    ~ Posted by Isabel Lloyd, January 22nd 2015

    Mark Rylance has a lot to carry. There’s a weight of history on his shoulders, and also one of expectation: as Thomas Cromwell in the BBC’s six-part adaptation of “Wolf Hall” and “Bring Up the Bodies”, which began last night, every Hilary Mantel fan in the land will have been watching his performance with rabid attention.

    read more » BookscultureIsabel LloydTELEVISION

    ~ Posted by Rebecca Willis, January 21st 2015

    To manage the expectations of exhibition-goers, I suggest that the Royal Academy changes the name of its latest show from "Rubens and his Legacy" to "Rubens' Legacy". That way people will not be surprised when the first painting they see is by John Constable, or that only three of the eight pictures in this initial room, entitled "Poetry", are by Rubens himself. Similarly, when they get to the room called "Elegance", which looks at portraiture, they won't feel so cheated when they discover that the ratio of Rubens to other artists is just 2:11. The emphasis here is definitely on the word "legacy".

    read more » ArtcultureExhibitionsRebecca Willis
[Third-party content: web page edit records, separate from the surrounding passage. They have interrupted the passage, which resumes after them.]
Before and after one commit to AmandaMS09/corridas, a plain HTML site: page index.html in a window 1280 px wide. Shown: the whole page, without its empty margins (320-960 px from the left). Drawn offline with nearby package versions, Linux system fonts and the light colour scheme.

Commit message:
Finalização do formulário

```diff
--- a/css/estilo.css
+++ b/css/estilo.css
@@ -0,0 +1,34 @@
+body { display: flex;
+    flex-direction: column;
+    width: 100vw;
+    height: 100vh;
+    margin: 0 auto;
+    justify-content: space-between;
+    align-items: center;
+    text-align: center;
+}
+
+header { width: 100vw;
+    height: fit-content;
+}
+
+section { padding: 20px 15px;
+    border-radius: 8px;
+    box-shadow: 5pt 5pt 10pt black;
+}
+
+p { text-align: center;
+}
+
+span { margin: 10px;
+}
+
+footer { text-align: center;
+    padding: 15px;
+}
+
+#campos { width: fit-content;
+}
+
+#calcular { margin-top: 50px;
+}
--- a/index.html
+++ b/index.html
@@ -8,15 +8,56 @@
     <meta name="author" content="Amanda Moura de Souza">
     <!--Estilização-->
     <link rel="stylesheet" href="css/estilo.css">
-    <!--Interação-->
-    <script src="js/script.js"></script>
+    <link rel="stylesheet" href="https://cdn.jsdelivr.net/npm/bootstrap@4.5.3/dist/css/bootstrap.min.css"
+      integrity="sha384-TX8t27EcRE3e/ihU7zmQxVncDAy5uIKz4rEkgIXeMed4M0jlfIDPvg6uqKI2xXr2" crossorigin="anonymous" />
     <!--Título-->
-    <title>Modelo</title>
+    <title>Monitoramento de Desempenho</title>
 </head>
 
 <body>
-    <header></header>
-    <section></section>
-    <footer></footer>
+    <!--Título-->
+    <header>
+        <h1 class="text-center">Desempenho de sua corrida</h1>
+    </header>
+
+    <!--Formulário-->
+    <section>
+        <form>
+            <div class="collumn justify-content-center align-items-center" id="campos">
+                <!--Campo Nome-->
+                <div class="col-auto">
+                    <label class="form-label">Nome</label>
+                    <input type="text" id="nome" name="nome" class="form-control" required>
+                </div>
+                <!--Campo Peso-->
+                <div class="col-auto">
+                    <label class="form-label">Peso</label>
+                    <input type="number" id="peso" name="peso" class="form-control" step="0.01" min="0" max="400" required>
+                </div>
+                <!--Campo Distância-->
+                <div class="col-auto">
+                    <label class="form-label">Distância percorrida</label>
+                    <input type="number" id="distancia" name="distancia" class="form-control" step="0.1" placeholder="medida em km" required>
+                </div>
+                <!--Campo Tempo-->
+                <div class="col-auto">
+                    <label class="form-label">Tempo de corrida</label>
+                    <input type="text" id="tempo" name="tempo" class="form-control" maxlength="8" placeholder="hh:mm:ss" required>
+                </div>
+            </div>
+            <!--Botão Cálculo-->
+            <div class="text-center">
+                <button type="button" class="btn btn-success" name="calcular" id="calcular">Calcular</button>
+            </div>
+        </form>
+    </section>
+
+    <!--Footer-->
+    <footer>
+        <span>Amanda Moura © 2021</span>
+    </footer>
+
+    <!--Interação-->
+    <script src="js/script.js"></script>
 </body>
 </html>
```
    ~ Posted by Charlie McCann, January 21st 2015

    Werner Herzog would make a bad psychoanalyst. For one thing, he hates psychobabble, and has said many times that the damage it has wrought is on a par with the Spanish Inquisition. For another, he is a madman. Herzog is, after all, the man who dragged a steamship up a mountain in the Amazon, and the man who stewed and ate his own shoe, all in the name of cinema. He’s also the man who was shot and wounded during an interview, but carried on, saying the bullet was “not significant”. Herzog is wild, untamed, a “metaphysical Tarzan”, as the critic Pauline Kael once called him. But people don’t seem to mind. More and more have been turning to the 72-year-old Herzog for advice; in a recent interview with the Telegraph, he described it as “a huge avalanche of young people in particular, who actually want guidance”—not just about film-making, but about life’s grand themes: individuality, self-expression…chicken hypnosis.

    Last Friday, a small avalanche of people—some 2,000—turned up at Central Hall, a marble behemoth of a church in London, for an event called “Guidance for the Perplexed”. Billed as a conversation between Herzog and Paul Holdengräber, the director of the LIVE series at the New York Public Library, it was the oral counterpart to “A Guide for the Perplexed”, a book of interviews with Herzog by the British writer Paul Cronin. (A revised and expanded version of Cronin’s “Herzog on Herzog”, published in 2002.)

    read more » Charlie McCanncinemaFilmLondontalks